We did some signal processing to enable this web app that teaches dads to speak to their young kids in “baby talk”. This one was coded up in C++ and converted to js using emscripten.

Clever Cat Collar

We worked with We Do to build a smart cat collar that tries to translate cat language to english. The whole thing is a bit tongue-in-cheek as you can see in the video below, but the thing actually works, even though we only built one copy. You can even see me in the promo video making cat noises…

Catterbox from Tash and Dan on Vimeo.

Pacemaker DJ now does the work for you

We developed a state-of-the-art automatic DJ system for Pacemaker so you can spend your time on more important things. Go get it for your iPhone & iPad, it’s also FREE!!!

CAPE – the Cut-And-Paste Engine

In 2009 I spent a little time developing an audio mosaic engine, which basically built a database of sound snippets from a bunch of recordings, then tries to recreate another recording using only those snippets. As I’m now getting back into automatic remixing and such, I though it was time to revisit this thing. Here’s a demo video:

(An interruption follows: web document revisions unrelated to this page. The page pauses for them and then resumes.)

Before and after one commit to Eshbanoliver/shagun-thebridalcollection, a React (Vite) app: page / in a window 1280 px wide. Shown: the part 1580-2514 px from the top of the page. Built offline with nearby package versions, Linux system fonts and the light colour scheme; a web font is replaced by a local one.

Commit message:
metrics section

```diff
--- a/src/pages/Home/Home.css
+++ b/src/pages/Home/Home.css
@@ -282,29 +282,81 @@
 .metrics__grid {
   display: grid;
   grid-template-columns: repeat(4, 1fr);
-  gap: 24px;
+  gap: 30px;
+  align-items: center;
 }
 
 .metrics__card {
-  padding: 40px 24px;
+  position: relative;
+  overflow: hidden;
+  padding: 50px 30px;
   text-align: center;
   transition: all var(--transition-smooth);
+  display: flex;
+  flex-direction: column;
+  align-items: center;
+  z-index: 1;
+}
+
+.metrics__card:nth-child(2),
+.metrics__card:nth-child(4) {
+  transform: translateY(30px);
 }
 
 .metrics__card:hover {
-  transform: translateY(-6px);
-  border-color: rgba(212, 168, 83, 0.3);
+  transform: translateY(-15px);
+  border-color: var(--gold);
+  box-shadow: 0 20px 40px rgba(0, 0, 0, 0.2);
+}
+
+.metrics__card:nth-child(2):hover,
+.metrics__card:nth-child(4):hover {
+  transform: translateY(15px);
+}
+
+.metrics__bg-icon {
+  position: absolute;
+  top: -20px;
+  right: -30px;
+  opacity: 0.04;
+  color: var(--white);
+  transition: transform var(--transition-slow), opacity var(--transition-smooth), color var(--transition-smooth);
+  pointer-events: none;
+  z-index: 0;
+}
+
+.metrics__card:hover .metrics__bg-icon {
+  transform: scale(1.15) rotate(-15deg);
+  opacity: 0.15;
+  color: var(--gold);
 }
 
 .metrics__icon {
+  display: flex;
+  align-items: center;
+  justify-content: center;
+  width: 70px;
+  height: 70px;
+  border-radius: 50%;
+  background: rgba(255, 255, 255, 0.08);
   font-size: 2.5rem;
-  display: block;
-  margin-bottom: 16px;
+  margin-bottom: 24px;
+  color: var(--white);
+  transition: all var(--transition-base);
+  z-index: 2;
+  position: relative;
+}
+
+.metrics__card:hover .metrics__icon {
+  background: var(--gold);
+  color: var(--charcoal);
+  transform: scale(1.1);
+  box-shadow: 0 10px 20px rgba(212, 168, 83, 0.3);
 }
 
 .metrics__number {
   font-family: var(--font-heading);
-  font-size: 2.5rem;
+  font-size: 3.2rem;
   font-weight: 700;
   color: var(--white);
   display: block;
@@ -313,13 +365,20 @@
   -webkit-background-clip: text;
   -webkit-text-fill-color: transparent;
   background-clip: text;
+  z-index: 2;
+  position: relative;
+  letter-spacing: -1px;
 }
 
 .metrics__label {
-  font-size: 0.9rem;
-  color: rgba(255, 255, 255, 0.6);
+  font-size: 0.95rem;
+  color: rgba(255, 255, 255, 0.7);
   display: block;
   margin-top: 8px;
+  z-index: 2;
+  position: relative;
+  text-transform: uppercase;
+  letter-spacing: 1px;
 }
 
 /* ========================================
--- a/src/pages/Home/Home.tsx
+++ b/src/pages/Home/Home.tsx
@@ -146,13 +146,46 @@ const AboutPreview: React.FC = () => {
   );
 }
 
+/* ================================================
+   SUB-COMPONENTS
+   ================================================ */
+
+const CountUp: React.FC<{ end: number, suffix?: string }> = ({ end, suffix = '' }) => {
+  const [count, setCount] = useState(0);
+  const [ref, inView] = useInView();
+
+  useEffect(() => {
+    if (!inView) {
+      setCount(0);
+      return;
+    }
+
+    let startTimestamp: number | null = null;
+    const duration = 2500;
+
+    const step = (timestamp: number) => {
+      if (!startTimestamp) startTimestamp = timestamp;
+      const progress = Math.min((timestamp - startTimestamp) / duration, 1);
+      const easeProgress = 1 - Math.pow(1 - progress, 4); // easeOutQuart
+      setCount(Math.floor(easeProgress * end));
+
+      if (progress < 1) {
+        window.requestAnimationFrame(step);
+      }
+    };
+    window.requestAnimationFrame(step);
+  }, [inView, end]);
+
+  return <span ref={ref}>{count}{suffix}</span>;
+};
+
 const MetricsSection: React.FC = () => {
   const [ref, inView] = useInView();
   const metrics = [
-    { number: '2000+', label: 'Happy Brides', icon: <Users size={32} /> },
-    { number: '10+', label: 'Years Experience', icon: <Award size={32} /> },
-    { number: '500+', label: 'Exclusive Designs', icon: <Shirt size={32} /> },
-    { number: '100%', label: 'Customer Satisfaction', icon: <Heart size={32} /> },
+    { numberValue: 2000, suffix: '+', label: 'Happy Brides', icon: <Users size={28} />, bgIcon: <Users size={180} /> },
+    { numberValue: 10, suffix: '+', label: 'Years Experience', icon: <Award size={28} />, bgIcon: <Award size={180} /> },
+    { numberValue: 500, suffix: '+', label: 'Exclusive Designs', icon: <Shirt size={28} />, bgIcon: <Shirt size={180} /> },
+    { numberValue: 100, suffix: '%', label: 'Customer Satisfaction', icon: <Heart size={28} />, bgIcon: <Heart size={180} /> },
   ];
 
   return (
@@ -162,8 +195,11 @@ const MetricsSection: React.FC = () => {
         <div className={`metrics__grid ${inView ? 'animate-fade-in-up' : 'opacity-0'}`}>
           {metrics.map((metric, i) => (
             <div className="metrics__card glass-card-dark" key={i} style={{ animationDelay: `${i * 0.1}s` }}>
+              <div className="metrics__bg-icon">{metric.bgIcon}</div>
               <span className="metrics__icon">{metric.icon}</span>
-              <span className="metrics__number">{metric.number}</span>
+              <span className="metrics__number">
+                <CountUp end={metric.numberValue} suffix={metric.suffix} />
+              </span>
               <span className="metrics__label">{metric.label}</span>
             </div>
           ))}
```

To be continued – maybe?!?!?

Interactive Audiovisual Experiment

Here is the latest iteration of my as yet untitled interactive art piece. A sensor reacts to body movements, which are translated to colors in software and projected onto the bodies in real time. Future versions will also react to incoming sound. Stay tuned, and contact me for more information on this piece.

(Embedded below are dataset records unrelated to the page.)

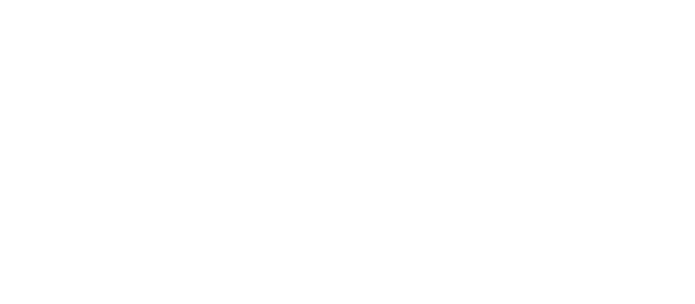
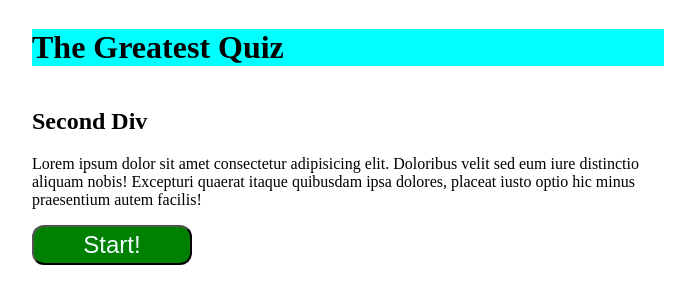
Before and after one commit to Guzzemetti/the-greatest-quiz, a plain HTML site: page index.html in a window 1280 px wide. Shown: the whole page, without its empty margins (292-987 px from the left). Drawn offline with Linux system fonts and the light colour scheme.

Commit message:
Added button and initial html layout

```diff
--- /dev/null
+++ b/assets/style.css
@@ -0,0 +1,37 @@
+body{
+    display: flex;
+    flex-direction: column;
+    align-items: center;
+}
+
+div{
+    width: 50%;
+}
+
+button{
+    justify-self: center;
+}
+
+#startButton:active {
+    transform: translateY(2px);
+  }
+
+#startButton:hover{
+    transition-duration: 0.2s;
+    background-color: white;
+    color: #3e8e41;
+}
+
+#startButton{
+    background-color: green;
+    color: azure;
+    font-size: 1.5rem;
+    width: 10rem;
+    height: 2.5rem;
+    border-radius: 12px;
+}
+
+
+#title{
+    background-color: aqua;
+}
--- a/index.html
+++ b/index.html
@@ -5,8 +5,16 @@
     <meta http-equiv="X-UA-Compatible" content="IE=edge">
     <meta name="viewport" content="width=device-width, initial-scale=1.0">
     <title>The Greatest Quiz</title>
+    <link rel="stylesheet" href="./assets/style.css">
 </head>
 <body>
-
+    <div>
+        <h1 id="title">The Greatest Quiz</h1>
+    </div>
+    <div>
+        <h2>Second Div</h2>
+        <p>Lorem ipsum dolor sit amet consectetur adipisicing elit. Doloribus velit sed eum iure distinctio aliquam nobis! Excepturi quaerat itaque quibusdam ipsa dolores, placeat iusto optio hic minus praesentium autem facilis!</p>
+        <button id="startButton">Start!</button>
+    </div>
 </body>
 </html>
```
Also changed, not shown: assets/logic.js (added).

This video was shot under the Liljeholmen Bridge in Stockholm, Sweden on September 8, 2012, where the piece was shown as part of John Essing‘s “The Dark Light” release party.

Merry Christmas!

This year I’ve made a “conscious” x-mas song for you all to enjoy. It is a dwelling on one of the more moronic topics in the 1984 hit Do They Know It’s Christmas by Band-Aid. Listen, take heed, and become enlightened!

Lessons learned from the 24-hour iPhone app

As an experiment, I have beset myself upon producing a finished iPhone-app with only 24 hours of work, including everything from idea musing to writing this blog post. To save my own sanity and health, these 24 hours were spread over a 2-week period (including the 5-day App Store review process).

The app is called Vocal Shapes and is a visualizer for monophonic audio signals such as your voice or a musical instrument. Here is a quick demo video:

Here is a breakdown of how the hours were spent:

Idea 1 hour
Audio Signal Processing 2 hours
OpenGL graphics programming & design 4 hours
Splash Screen Artwork & Animation 3 hours
Fine tuning of processing & graphics 3 hours
Testing 2 hours
App Store Submission 3 hours
Promo Song & video 3 hours
This blog post & product web page 1 hour
Sum 22 hours


So, 2 hours remain, which I will probably spend making another nice demo video. Lessons I have learned so far:

  • Simple apps require dramatically less development time
  • Simple apps are more fun to develop
  • Even the simplest apps apparently get downloaded by some people


Note: this app is no longer available, I haven’t had the time to redo it for newer phones. If I were to resurrect this, it would probably be as a web page, using WebGL.